The beta of a stock measures its riskiness and volatility in comparison to the market in general. A stock with a beta of 1 has approximately the same risk and volatility as the market as a whole. Betas higher than 1 are more risky, while betas lower than 1 are less risky. Calculating the weighted average beta of a portfolio allows you to measure the overall risk of your portfolio. Using a weighted average accounts for the fact that you're investing different amounts in each stock, so the betas of the stocks that you own more of will affect the portfolio beta more than stocks you own few of. However, a high weighted average beta isn't always a bad thing if you're adequately compensated for taking on the risk with high returns.
Multiply the amount invested in each stock by the stock's beta. For example, if you have $2,000 invested in a stock with a beta of 1.2 and $4,000 invested in a stock with a beta of 1.05, multiply $2,000 by 1.2 to get $2,400 and multiply $4,000 by 1.05 to get $4,200.
Add the results. In this case, add $2,400 and $4,200 to get $6,600.
Divide the result by the value of the portfolio to find the weight average beta of the stocks in the portfolio.

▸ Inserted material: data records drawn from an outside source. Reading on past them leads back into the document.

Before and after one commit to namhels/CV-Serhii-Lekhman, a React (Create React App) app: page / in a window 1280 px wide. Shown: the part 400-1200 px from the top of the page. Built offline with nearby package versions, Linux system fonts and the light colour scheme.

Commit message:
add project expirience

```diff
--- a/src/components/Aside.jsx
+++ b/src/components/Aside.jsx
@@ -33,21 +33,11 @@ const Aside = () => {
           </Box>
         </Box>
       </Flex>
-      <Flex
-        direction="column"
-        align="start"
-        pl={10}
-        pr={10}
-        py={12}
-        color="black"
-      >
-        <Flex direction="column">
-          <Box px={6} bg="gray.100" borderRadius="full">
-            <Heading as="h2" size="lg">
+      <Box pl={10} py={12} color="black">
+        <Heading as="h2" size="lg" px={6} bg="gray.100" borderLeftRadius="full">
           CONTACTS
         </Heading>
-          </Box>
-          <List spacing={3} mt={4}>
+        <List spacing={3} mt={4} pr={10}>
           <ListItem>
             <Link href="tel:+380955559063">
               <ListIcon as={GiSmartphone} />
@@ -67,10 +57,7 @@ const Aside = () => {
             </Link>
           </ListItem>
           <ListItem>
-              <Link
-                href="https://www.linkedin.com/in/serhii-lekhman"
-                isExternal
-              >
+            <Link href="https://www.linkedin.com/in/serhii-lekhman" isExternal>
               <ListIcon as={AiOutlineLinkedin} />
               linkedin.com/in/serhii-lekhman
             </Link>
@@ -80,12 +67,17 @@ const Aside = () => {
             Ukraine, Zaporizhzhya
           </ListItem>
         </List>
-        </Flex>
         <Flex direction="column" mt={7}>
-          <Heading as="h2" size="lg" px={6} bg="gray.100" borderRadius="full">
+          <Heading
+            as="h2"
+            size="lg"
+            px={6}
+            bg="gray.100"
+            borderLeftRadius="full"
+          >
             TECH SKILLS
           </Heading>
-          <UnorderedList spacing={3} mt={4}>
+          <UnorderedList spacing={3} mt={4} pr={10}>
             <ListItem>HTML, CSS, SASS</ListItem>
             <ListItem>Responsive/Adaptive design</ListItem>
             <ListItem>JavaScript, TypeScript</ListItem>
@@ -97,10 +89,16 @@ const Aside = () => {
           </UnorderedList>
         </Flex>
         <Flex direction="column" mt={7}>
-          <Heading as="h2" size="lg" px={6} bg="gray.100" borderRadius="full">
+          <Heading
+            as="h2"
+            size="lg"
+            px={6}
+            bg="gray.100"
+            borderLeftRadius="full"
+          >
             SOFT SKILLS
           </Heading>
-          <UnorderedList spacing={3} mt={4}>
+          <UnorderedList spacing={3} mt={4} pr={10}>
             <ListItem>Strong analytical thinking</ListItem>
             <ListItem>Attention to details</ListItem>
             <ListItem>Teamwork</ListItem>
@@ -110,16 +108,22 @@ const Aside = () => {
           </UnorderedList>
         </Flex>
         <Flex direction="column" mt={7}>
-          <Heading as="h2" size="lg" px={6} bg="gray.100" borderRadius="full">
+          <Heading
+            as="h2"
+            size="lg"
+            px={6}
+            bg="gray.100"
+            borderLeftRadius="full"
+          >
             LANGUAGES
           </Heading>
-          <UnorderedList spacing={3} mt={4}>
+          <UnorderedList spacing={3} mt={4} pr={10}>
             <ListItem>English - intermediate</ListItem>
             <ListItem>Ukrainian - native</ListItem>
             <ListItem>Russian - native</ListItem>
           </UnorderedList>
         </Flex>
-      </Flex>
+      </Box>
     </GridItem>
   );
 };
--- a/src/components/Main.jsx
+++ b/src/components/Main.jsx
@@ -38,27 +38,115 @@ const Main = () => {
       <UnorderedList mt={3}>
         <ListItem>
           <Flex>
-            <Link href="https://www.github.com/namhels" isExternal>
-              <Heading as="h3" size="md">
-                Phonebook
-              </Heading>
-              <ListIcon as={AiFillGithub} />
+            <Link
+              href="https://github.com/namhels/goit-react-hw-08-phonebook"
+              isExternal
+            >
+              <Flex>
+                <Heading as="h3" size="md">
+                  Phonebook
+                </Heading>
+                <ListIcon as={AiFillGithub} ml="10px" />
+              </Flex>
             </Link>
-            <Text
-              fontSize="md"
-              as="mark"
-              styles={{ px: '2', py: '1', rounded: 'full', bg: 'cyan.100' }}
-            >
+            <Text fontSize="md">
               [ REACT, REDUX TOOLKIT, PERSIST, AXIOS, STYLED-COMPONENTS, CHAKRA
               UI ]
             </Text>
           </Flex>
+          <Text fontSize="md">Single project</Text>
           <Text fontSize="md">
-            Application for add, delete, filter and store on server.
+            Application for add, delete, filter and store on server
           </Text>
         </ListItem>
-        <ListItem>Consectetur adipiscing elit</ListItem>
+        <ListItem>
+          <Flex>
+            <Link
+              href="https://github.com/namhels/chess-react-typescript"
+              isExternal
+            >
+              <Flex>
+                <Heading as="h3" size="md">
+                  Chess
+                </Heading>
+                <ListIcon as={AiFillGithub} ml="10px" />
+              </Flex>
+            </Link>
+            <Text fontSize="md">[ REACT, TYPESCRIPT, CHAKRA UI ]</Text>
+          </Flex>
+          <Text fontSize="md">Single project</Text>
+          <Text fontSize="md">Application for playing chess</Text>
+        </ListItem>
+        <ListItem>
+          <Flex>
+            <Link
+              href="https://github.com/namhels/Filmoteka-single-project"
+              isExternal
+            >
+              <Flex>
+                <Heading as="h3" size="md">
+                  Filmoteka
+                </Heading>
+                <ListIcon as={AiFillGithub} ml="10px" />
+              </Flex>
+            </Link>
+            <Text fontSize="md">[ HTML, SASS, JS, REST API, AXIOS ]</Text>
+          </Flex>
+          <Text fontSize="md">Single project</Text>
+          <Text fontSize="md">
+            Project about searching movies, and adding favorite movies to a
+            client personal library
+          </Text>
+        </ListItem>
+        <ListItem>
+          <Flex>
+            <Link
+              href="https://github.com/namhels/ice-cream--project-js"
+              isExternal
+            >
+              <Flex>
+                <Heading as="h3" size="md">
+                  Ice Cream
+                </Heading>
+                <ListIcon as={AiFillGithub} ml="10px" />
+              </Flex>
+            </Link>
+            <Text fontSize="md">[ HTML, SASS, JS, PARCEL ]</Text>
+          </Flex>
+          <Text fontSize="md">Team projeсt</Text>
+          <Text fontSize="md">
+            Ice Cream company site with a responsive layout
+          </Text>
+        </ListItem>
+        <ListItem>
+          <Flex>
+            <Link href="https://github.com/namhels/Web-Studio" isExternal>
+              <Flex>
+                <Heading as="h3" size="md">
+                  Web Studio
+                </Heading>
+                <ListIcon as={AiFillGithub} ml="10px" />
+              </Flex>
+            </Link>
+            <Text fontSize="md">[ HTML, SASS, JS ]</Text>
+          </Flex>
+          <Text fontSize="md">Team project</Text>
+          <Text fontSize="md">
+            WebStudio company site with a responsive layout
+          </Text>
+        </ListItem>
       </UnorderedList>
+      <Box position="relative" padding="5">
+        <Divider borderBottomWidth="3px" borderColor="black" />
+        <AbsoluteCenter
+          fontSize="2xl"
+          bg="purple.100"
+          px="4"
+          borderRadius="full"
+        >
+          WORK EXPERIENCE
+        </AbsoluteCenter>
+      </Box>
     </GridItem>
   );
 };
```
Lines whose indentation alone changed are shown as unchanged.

In this case, divide $6,600 by $6,000, the value of the portfolio, to get a weighted average beta of 1.1 for the portfolio.
- Thinkstock/Comstock/Getty Images
- How Do I Calculate Rate of Return of a Stock Portfolio?
- How to Calculate Unrealized Gain
- How to Find Out What Percentage of Your Portfolio Each Stock Makes Up?
- How to Compute the Holding Period Return on an Investment
- How to Calculate the Average Return on a Portfolio of Stocks
- How to Calculate the Common Stock Account Balance After a Stock Split
- How to Evaluate Stock
- How to Calculate Rate Earned in Common Stock